--- Work task ---
Every line below that mentions the word "unchanged" should be copied out.

--- Provided records ---
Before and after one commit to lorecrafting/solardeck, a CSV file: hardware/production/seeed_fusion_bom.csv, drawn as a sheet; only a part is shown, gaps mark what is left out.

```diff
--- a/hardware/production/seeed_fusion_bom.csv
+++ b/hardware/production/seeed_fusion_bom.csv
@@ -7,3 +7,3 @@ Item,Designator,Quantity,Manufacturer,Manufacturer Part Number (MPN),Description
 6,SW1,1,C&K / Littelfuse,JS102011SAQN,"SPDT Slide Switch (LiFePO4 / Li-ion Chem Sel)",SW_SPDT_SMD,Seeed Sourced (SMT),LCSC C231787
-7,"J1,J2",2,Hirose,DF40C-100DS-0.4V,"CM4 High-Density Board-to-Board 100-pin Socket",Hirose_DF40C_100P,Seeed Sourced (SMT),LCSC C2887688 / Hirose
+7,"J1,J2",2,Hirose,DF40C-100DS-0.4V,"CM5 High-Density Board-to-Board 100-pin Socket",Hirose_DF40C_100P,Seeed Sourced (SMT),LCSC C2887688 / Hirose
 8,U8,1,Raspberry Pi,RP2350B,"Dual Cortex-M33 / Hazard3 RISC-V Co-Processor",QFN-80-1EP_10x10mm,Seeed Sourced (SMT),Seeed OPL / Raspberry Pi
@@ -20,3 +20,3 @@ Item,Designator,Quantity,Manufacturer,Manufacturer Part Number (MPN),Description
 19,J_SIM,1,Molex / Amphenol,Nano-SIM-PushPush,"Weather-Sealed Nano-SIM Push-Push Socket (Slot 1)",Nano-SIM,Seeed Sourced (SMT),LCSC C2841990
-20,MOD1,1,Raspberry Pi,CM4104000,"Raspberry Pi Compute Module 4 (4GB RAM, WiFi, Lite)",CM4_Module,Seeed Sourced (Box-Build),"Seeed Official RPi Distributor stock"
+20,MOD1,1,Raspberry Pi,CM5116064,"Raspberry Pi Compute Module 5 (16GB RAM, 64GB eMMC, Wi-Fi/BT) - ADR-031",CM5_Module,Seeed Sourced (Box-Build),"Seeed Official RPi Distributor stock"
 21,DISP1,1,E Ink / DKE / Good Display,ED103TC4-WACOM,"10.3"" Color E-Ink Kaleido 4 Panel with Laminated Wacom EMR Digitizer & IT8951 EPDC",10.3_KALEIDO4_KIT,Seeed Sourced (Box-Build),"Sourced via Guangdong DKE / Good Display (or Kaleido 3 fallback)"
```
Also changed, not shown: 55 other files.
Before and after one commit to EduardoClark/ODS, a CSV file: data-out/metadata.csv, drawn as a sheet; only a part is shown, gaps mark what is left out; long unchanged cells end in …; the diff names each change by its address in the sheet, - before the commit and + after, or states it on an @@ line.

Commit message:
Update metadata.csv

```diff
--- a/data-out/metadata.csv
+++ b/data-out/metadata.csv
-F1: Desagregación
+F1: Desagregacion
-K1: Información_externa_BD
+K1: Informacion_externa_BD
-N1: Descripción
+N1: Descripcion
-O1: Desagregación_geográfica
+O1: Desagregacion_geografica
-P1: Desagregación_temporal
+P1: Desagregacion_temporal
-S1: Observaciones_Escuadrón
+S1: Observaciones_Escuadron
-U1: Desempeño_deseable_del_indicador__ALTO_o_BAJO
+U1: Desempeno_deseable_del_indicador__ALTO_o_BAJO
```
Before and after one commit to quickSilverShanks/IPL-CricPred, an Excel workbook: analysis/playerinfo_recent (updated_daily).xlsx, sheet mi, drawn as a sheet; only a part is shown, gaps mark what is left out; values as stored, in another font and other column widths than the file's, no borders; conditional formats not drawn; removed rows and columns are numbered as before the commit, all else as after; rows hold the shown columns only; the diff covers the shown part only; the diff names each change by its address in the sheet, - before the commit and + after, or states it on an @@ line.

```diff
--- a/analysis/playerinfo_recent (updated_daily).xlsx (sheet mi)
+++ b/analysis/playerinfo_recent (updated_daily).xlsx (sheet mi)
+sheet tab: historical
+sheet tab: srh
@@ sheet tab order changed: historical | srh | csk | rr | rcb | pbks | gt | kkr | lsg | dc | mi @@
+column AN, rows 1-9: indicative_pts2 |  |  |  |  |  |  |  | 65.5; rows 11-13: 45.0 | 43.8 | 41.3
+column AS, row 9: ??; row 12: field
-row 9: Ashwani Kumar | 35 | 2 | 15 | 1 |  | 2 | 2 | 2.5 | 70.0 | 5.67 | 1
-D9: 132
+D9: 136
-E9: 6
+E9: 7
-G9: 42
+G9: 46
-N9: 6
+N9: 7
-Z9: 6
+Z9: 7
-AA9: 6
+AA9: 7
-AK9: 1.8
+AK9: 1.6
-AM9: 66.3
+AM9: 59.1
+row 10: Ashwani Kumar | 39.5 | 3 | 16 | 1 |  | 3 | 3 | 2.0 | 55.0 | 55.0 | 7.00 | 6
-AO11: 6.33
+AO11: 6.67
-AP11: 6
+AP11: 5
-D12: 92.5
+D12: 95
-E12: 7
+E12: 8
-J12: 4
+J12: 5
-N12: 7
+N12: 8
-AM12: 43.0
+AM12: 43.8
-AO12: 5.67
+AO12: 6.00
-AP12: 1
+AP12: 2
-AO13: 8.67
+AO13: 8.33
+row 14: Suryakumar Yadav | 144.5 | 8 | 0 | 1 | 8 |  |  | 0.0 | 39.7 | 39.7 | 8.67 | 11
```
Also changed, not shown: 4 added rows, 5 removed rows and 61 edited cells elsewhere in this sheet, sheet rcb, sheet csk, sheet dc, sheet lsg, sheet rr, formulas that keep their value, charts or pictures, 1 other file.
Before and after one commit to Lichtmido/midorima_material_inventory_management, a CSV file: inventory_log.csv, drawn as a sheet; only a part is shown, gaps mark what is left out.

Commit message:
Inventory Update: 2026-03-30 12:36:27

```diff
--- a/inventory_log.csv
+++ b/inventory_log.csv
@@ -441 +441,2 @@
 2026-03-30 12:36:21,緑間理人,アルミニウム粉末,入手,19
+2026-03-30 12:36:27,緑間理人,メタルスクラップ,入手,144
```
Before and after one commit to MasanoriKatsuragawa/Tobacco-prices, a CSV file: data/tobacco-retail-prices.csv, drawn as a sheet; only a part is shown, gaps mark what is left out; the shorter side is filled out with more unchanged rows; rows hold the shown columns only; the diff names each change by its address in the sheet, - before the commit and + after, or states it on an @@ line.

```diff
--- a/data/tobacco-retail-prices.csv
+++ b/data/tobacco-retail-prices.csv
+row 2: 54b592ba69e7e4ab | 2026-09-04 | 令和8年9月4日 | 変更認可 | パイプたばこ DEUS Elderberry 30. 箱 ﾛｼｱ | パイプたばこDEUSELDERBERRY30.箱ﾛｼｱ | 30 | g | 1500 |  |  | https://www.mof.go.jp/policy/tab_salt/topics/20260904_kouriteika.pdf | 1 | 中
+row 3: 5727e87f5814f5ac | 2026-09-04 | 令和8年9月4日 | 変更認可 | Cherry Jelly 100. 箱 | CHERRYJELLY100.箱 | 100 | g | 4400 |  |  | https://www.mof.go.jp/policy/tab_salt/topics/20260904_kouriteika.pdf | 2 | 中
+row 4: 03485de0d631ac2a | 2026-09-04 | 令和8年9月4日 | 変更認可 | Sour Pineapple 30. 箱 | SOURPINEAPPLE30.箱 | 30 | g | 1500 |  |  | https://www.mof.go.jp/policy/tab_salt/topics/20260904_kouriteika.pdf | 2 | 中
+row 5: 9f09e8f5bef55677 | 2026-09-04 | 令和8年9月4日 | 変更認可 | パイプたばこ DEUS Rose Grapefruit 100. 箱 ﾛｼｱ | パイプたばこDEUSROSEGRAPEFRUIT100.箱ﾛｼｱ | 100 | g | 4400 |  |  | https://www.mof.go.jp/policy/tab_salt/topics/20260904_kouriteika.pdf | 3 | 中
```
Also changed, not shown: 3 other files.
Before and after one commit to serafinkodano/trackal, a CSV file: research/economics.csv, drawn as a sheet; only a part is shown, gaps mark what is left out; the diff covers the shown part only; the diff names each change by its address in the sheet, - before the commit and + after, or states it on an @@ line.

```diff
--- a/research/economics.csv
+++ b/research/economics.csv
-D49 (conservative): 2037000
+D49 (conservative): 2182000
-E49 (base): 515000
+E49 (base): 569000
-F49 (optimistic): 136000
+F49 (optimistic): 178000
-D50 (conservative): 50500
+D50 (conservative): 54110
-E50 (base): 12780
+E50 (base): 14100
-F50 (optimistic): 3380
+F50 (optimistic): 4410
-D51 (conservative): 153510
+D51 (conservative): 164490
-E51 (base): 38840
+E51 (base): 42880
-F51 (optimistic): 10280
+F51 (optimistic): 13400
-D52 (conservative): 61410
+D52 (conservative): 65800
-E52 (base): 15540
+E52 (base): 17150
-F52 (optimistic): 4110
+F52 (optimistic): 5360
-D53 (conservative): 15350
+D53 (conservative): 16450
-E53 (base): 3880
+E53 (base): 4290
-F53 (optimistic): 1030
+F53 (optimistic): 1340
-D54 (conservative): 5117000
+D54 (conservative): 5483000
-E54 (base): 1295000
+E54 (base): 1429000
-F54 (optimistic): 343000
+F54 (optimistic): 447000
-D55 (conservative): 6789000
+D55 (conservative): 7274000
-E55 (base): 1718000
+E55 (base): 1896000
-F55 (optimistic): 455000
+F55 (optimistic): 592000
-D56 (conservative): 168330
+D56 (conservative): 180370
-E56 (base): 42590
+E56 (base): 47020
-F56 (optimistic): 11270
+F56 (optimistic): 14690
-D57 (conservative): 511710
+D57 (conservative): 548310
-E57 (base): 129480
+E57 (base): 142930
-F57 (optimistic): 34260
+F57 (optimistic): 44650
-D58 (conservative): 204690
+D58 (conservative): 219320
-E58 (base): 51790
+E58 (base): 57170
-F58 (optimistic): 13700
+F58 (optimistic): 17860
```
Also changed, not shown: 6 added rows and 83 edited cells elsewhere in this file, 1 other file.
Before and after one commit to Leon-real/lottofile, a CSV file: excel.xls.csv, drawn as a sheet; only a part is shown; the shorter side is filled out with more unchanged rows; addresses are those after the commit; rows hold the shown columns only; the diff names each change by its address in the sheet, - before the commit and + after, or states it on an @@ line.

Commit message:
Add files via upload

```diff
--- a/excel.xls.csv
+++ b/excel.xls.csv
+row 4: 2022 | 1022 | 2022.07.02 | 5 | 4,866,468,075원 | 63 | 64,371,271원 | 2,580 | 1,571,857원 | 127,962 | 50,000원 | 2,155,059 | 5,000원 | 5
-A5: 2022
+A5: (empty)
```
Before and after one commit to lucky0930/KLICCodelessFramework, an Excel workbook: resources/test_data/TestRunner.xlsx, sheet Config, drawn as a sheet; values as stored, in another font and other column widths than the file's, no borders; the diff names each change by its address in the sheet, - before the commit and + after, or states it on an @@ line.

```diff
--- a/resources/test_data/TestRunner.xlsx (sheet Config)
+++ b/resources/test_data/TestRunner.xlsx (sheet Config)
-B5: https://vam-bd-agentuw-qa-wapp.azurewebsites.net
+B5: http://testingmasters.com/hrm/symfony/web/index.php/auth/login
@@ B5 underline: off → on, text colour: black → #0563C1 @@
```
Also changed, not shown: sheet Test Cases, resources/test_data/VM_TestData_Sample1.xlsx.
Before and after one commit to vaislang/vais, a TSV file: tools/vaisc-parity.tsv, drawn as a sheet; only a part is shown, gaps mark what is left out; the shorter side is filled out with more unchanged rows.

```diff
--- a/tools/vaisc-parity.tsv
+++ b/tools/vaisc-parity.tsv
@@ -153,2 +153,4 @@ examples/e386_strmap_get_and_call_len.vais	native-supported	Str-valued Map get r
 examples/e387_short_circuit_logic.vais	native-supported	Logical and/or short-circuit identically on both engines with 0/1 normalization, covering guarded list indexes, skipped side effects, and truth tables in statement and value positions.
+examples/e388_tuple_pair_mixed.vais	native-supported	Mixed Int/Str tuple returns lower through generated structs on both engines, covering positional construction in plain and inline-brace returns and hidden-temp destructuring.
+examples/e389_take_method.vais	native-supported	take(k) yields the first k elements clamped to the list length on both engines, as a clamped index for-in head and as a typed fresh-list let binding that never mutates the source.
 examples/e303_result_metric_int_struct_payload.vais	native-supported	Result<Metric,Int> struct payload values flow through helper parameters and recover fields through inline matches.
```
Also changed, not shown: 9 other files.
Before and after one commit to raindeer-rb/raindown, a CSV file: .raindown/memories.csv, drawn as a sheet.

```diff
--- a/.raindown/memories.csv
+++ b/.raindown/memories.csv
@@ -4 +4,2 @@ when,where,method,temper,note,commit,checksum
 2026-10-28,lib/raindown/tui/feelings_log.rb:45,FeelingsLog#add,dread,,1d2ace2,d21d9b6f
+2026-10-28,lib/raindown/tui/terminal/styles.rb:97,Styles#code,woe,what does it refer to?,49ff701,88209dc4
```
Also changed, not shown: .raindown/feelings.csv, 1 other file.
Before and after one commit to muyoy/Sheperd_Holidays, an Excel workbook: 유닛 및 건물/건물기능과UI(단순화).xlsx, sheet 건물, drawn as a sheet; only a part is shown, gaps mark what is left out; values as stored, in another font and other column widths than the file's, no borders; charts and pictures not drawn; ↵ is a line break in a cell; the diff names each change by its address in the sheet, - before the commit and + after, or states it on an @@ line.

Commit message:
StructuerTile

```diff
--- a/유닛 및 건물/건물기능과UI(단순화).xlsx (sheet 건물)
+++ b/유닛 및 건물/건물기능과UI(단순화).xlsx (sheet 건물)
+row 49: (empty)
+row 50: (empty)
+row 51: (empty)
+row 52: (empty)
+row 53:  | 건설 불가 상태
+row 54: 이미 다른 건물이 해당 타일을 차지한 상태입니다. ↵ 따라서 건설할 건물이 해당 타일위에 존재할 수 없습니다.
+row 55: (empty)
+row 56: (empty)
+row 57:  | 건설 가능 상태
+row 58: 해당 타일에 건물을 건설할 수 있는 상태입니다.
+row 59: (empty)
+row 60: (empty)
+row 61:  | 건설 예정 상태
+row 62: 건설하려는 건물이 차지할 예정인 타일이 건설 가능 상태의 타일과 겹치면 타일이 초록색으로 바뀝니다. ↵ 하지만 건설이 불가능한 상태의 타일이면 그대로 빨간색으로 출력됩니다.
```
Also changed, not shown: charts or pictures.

--- Task solution ---
Before and after one commit to EduardoClark/ODS, a CSV file: data-out/metadata.csv, drawn as a sheet; only a part is shown, gaps mark what is left out; long unchanged cells end in …; the diff names each change by its address in the sheet, - before the commit and + after, or states it on an @@ line.
Before and after one commit to MasanoriKatsuragawa/Tobacco-prices, a CSV file: data/tobacco-retail-prices.csv, drawn as a sheet; only a part is shown, gaps mark what is left out; the shorter side is filled out with more unchanged rows; rows hold the shown columns only; the diff names each change by its address in the sheet, - before the commit and + after, or states it on an @@ line.
Before and after one commit to Leon-real/lottofile, a CSV file: excel.xls.csv, drawn as a sheet; only a part is shown; the shorter side is filled out with more unchanged rows; addresses are those after the commit; rows hold the shown columns only; the diff names each change by its address in the sheet, - before the commit and + after, or states it on an @@ line.
Before and after one commit to vaislang/vais, a TSV file: tools/vaisc-parity.tsv, drawn as a sheet; only a part is shown, gaps mark what is left out; the shorter side is filled out with more unchanged rows.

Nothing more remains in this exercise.